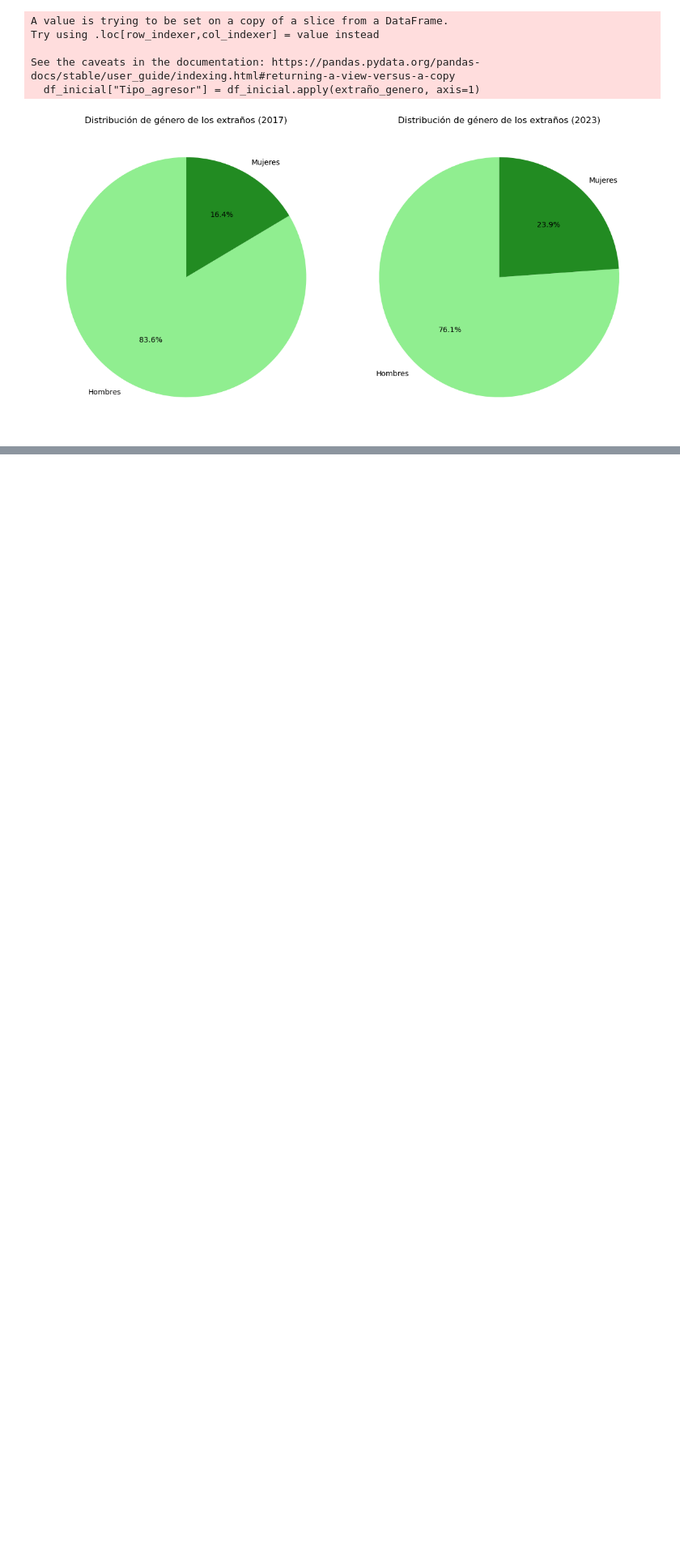
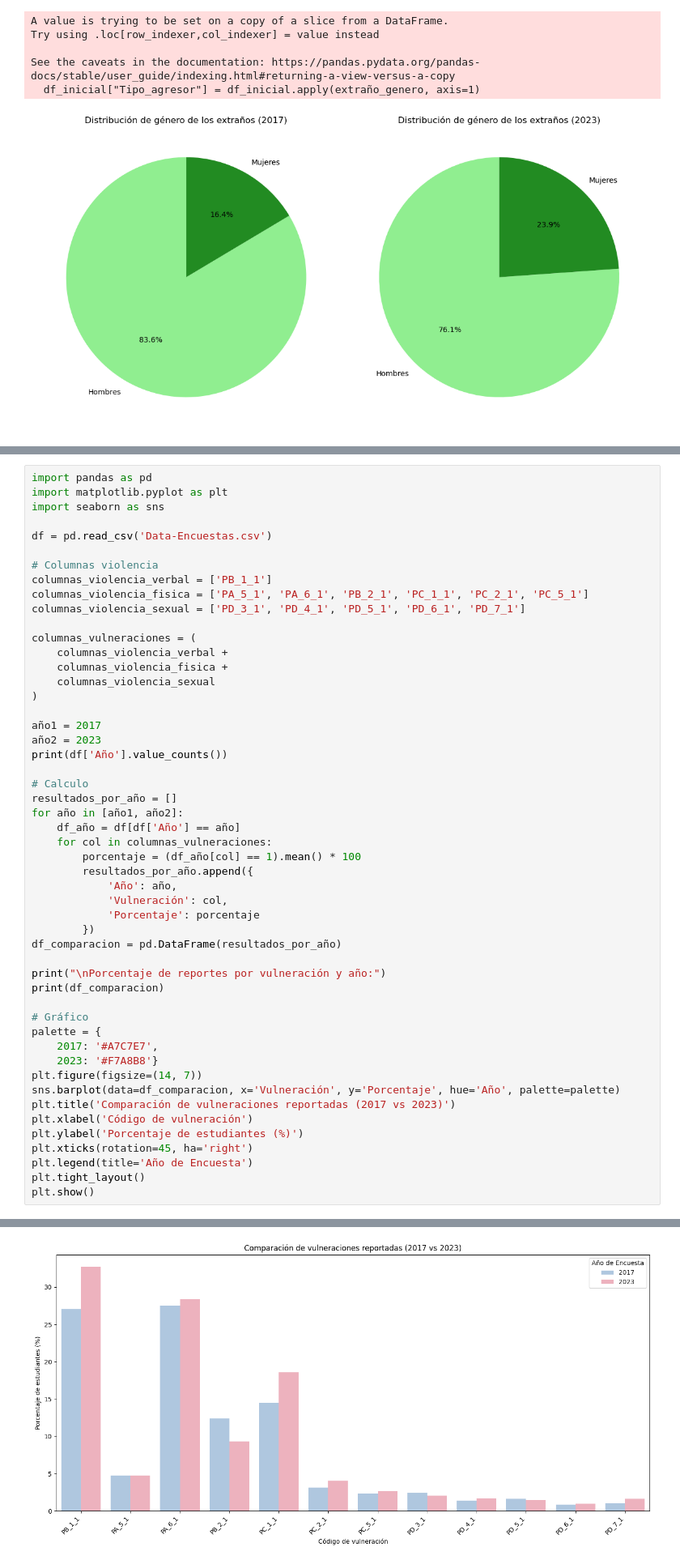
Before and after one commit to ConstanzaHernandezTorres/IMT2200-Proyecto-grupal, a Jupyter notebook: Repo1 - Avance.ipynb, the cells around one changed output, grey strips where cells are left out. Shown at 81% size. Drawn from its saved outputs; the diff is of its cells as text; blank space fills up the shorter version.

```diff
--- a/Repo1 - Avance.ipynb
+++ b/Repo1 - Avance.ipynb
@@ -742,0 +745,52 @@ See the caveats in the documentation: https://pandas.pydata.org/pandas-docs/stab
+# %%
+import pandas as pd
+import matplotlib.pyplot as plt
+import seaborn as sns
+
+df = pd.read_csv('Data-Encuestas.csv')
+
+# Columnas violencia
+columnas_violencia_verbal = ['PB_1_1']
+columnas_violencia_fisica = ['PA_5_1', 'PA_6_1', 'PB_2_1', 'PC_1_1', 'PC_2_1', 'PC_5_1']
+columnas_violencia_sexual = ['PD_3_1', 'PD_4_1', 'PD_5_1', 'PD_6_1', 'PD_7_1']
+
+columnas_vulneraciones = (
+    columnas_violencia_verbal +
+    columnas_violencia_fisica +
+    columnas_violencia_sexual
+)
+
+año1 = 2017
+año2 = 2023
+print(df['Año'].value_counts())
+
+# Calculo
+resultados_por_año = []
+for año in [año1, año2]:
+    df_año = df[df['Año'] == año]
+    for col in columnas_vulneraciones:
+        porcentaje = (df_año[col] == 1).mean() * 100
+        resultados_por_año.append({
+            'Año': año,
+            'Vulneración': col,
+            'Porcentaje': porcentaje
+        })
+df_comparacion = pd.DataFrame(resultados_por_año)
+
+print("\nPorcentaje de reportes por vulneración y año:")
+print(df_comparacion)
+
+# Gráfico
+palette = {
+    2017: '#A7C7E7',
+    2023: '#F7A8B8'}
+plt.figure(figsize=(14, 7))
+sns.barplot(data=df_comparacion, x='Vulneración', y='Porcentaje', hue='Año', palette=palette)
+plt.title('Comparación de vulneraciones reportadas (2017 vs 2023)')
+plt.xlabel('Código de vulneración')
+plt.ylabel('Porcentaje de estudiantes (%)')
+plt.xticks(rotation=45, ha='right')
+plt.legend(title='Año de Encuesta')
+plt.tight_layout()
+plt.show()
+# %% [output]
@@ -742,0 +814 @@ See the caveats in the documentation: https://pandas.pydata.org/pandas-docs/stab
+[figure, added]
```
Also changed, not shown: parts of 8 cells of this notebook, 2 other files.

·····

● **What the task asks**
A faithful, complete copy of the records above is required, one that contains no pictures.

● **Response to the task**
Before and after one commit to ConstanzaHernandezTorres/IMT2200-Proyecto-grupal, a Jupyter notebook: Repo1 - Avance.ipynb, the cells around one changed output, grey strips where cells are left out. Shown at 81% size. Drawn from its saved outputs; the diff is of its cells as text; blank space fills up the shorter version.

```diff
--- a/Repo1 - Avance.ipynb
+++ b/Repo1 - Avance.ipynb
@@ -742,0 +745,52 @@ See the caveats in the documentation: https://pandas.pydata.org/pandas-docs/stab
+# %%
+import pandas as pd
+import matplotlib.pyplot as plt
+import seaborn as sns
+
+df = pd.read_csv('Data-Encuestas.csv')
+
+# Columnas violencia
+columnas_violencia_verbal = ['PB_1_1']
+columnas_violencia_fisica = ['PA_5_1', 'PA_6_1', 'PB_2_1', 'PC_1_1', 'PC_2_1', 'PC_5_1']
+columnas_violencia_sexual = ['PD_3_1', 'PD_4_1', 'PD_5_1', 'PD_6_1', 'PD_7_1']
+
+columnas_vulneraciones = (
+    columnas_violencia_verbal +
+    columnas_violencia_fisica +
+    columnas_violencia_sexual
+)
+
+año1 = 2017
+año2 = 2023
+print(df['Año'].value_counts())
+
+# Calculo
+resultados_por_año = []
+for año in [año1, año2]:
+    df_año = df[df['Año'] == año]
+    for col in columnas_vulneraciones:
+        porcentaje = (df_año[col] == 1).mean() * 100
+        resultados_por_año.append({
+            'Año': año,
+            'Vulneración': col,
+            'Porcentaje': porcentaje
+        })
+df_comparacion = pd.DataFrame(resultados_por_año)
+
+print("\nPorcentaje de reportes por vulneración y año:")
+print(df_comparacion)
+
+# Gráfico
+palette = {
+    2017: '#A7C7E7',
+    2023: '#F7A8B8'}
+plt.figure(figsize=(14, 7))
+sns.barplot(data=df_comparacion, x='Vulneración', y='Porcentaje', hue='Año', palette=palette)
+plt.title('Comparación de vulneraciones reportadas (2017 vs 2023)')
+plt.xlabel('Código de vulneración')
+plt.ylabel('Porcentaje de estudiantes (%)')
+plt.xticks(rotation=45, ha='right')
+plt.legend(title='Año de Encuesta')
+plt.tight_layout()
+plt.show()
+# %% [output]
@@ -742,0 +814 @@ See the caveats in the documentation: https://pandas.pydata.org/pandas-docs/stab
+[figure, added]
```
Also changed, not shown: parts of 8 cells of this notebook, 2 other files.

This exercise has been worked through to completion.